'''

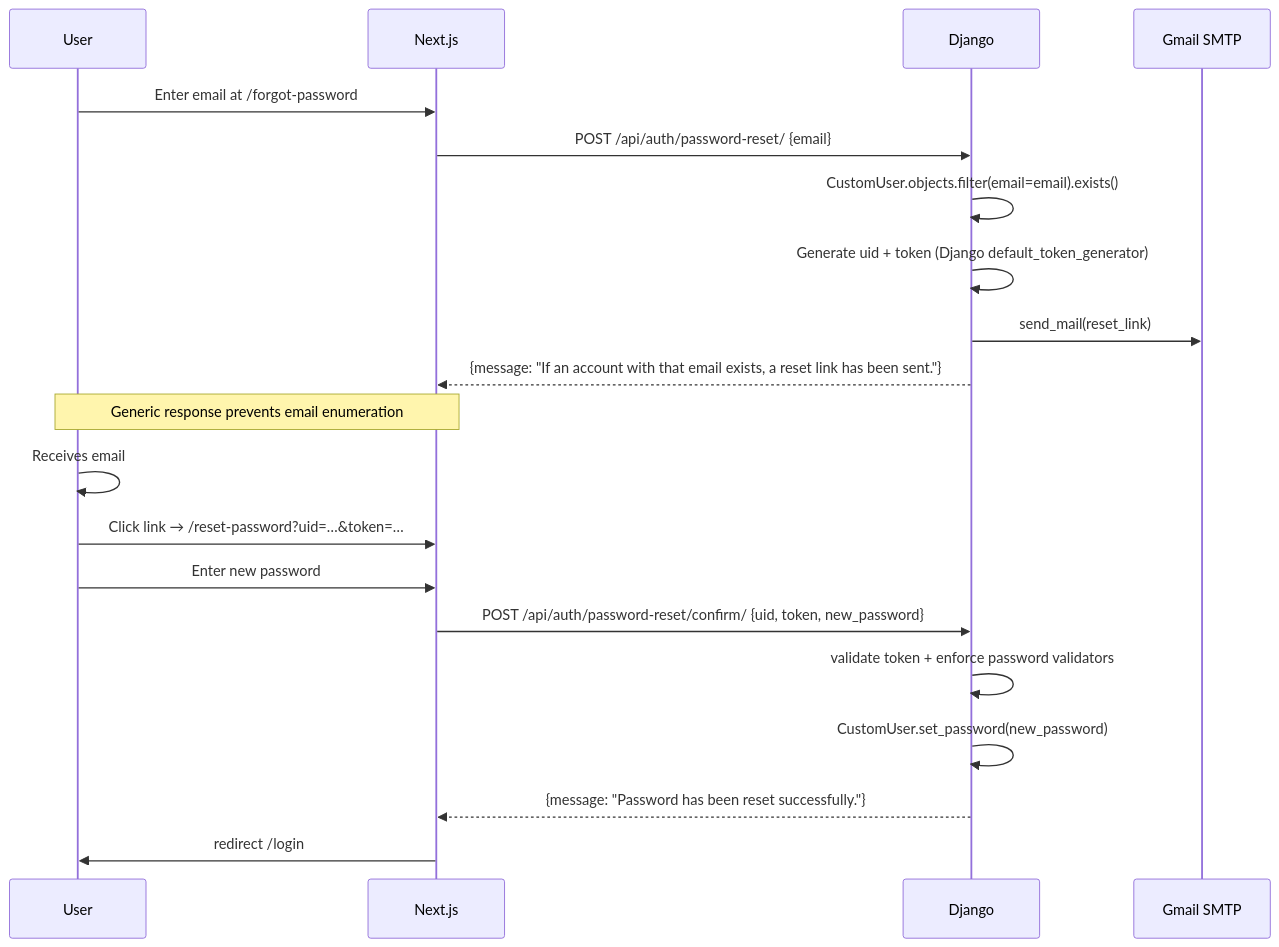
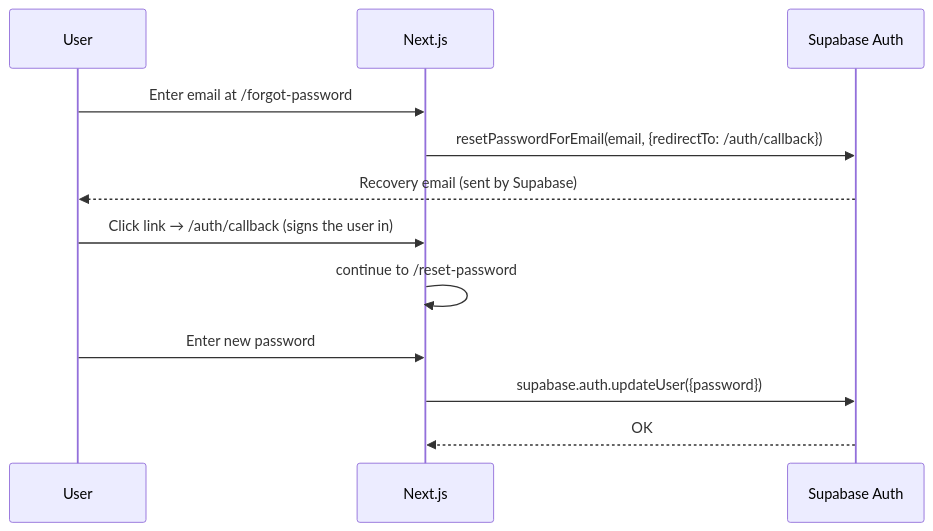
Before and after one commit to Divyanshu1Dubey/Crack_Me_AI: the fifth of 6 diagrams in docs/AUTHENTICATION.md, drawn with Mermaid. The commit also changed other lines of this file and 26 other files, not shown here.

````diff
--- a/docs/AUTHENTICATION.md
+++ b/docs/AUTHENTICATION.md
@@ -380,23 +399,15 @@
 ```mermaid
 sequenceDiagram
     participant U as User
     participant FE as Next.js
-    participant API as Django
-    participant SMTP as Gmail SMTP
+    participant SB as Supabase Auth
 
     U->>FE: Enter email at /forgot-password
-    FE->>API: POST /api/auth/password-reset/ {email}
-    API->>API: CustomUser.objects.filter(email=email).exists()
-    API->>API: Generate uid + token (Django default_token_generator)
-    API->>SMTP: send_mail(reset_link)
-    API-->>FE: {message: "If an account with that email exists, a reset link has been sent."}
-    Note over U,FE: Generic response prevents email enumeration
-    U->>U: Receives email
-    U->>FE: Click link → /reset-password?uid=…&token=…
+    FE->>SB: resetPasswordForEmail(email, {redirectTo: /auth/callback})
+    SB-->>U: Recovery email (sent by Supabase)
+    U->>FE: Click link → /auth/callback (signs the user in)
+    FE->>FE: continue to /reset-password
     U->>FE: Enter new password
-    FE->>API: POST /api/auth/password-reset/confirm/ {uid, token, new_password}
-    API->>API: validate token + enforce password validators
-    API->>API: CustomUser.set_password(new_password)
-    API-->>FE: {message: "Password has been reset successfully."}
-    FE->>U: redirect /login
+    FE->>SB: supabase.auth.updateUser({password})
+    SB-->>FE: OK
 ```
````
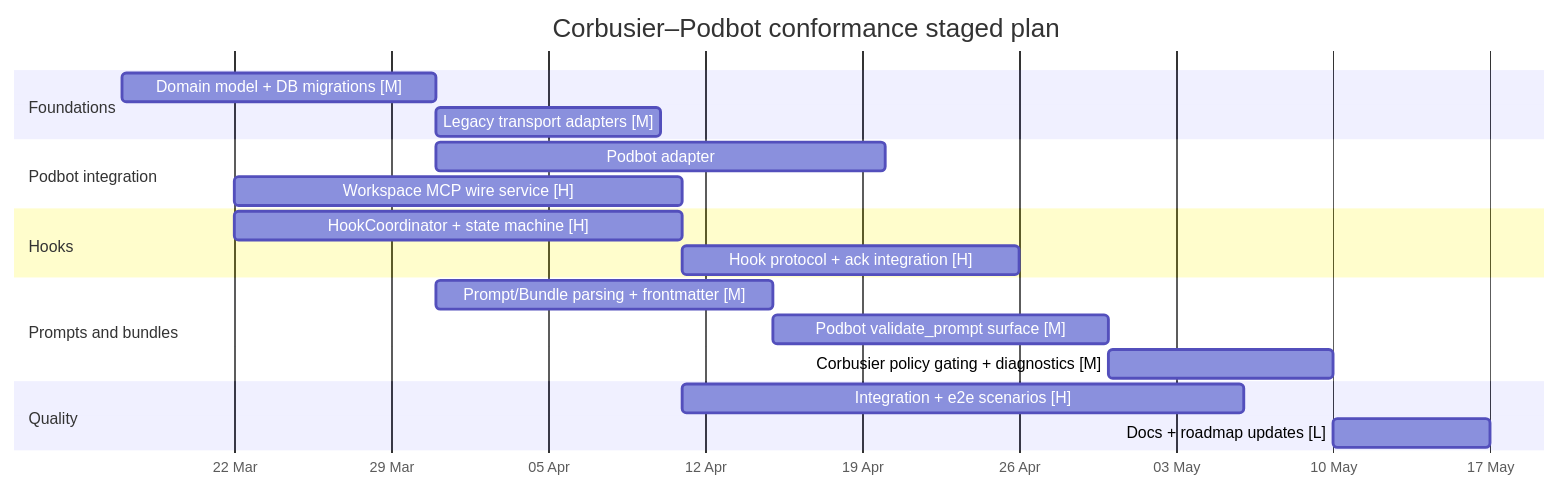
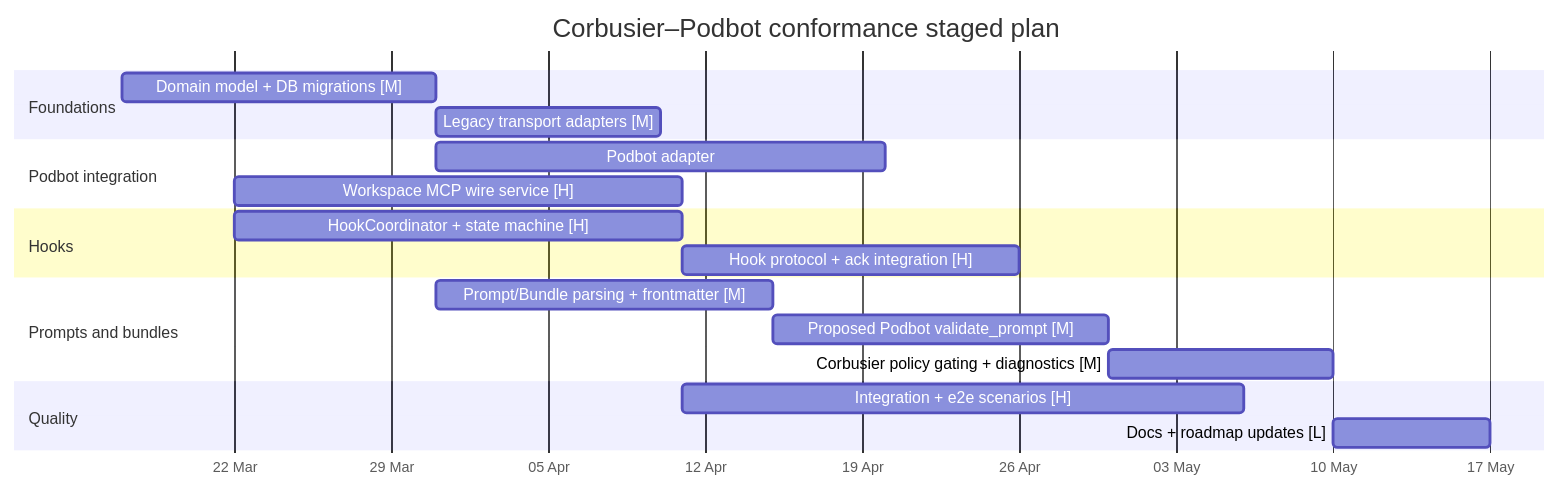
The first of 2 diagrams in docs/corbusier-conformance-design-for-agents-mcp-wires-and-hooks.md (leynos/podbot), drawn with Mermaid before and after one commit. The commit also changed other lines of this file and 2 other files, not shown here.

First line of the commit message:
Docs: align Podbot MCP wiring, hosted hooks, and prompt validation (#67)

````diff
--- a/docs/corbusier-conformance-design-for-agents-mcp-wires-and-hooks.md
+++ b/docs/corbusier-conformance-design-for-agents-mcp-wires-and-hooks.md
@@ -670,27 +888,27 @@
 ```mermaid
 gantt
 title Corbusier–Podbot conformance staged plan
 dateFormat  YYYY-MM-DD
 axisFormat  %d %b
 
 section Foundations
 Domain model + DB migrations [M]          :a1, 2026-03-17, 14d
 Legacy transport adapters [M]             :a2, after a1, 10d
 
 section Podbot integration
 Podbot adapter: AgentLauncher [H]         :b1, after a1, 20d
 Workspace MCP wire service [H]            :b2, after b1, 20d
 
 section Hooks
 HookCoordinator + state machine [H]       :c1, after b1, 20d
 Hook protocol + ack integration [H]       :c2, after c1, 15d
 
 section Prompts and bundles
 Prompt/Bundle parsing + frontmatter [M]   :d1, after a1, 15d
-Podbot validate_prompt surface [M]        :d2, after d1, 15d
+Proposed Podbot validate_prompt [M]       :d2, after d1, 15d
 Corbusier policy gating + diagnostics [M] :d3, after d2, 10d
 
 section Quality
 Integration + e2e scenarios [H]           :e1, after b2, 25d
 Docs + roadmap updates [L]                :e2, after d3, 7d
 ```
````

'''

• Exercise directions:
Set aside each line above that includes the string "commit" and report it.

• Answer section:
Before and after one commit to Divyanshu1Dubey/Crack_Me_AI: the fifth of 6 diagrams in docs/AUTHENTICATION.md, drawn with Mermaid. The commit also changed other lines of this file and 26 other files, not shown here.
The first of 2 diagrams in docs/corbusier-conformance-design-for-agents-mcp-wires-and-hooks.md (leynos/podbot), drawn with Mermaid before and after one commit. The commit also changed other lines of this file and 2 other files, not shown here.
First line of the commit message:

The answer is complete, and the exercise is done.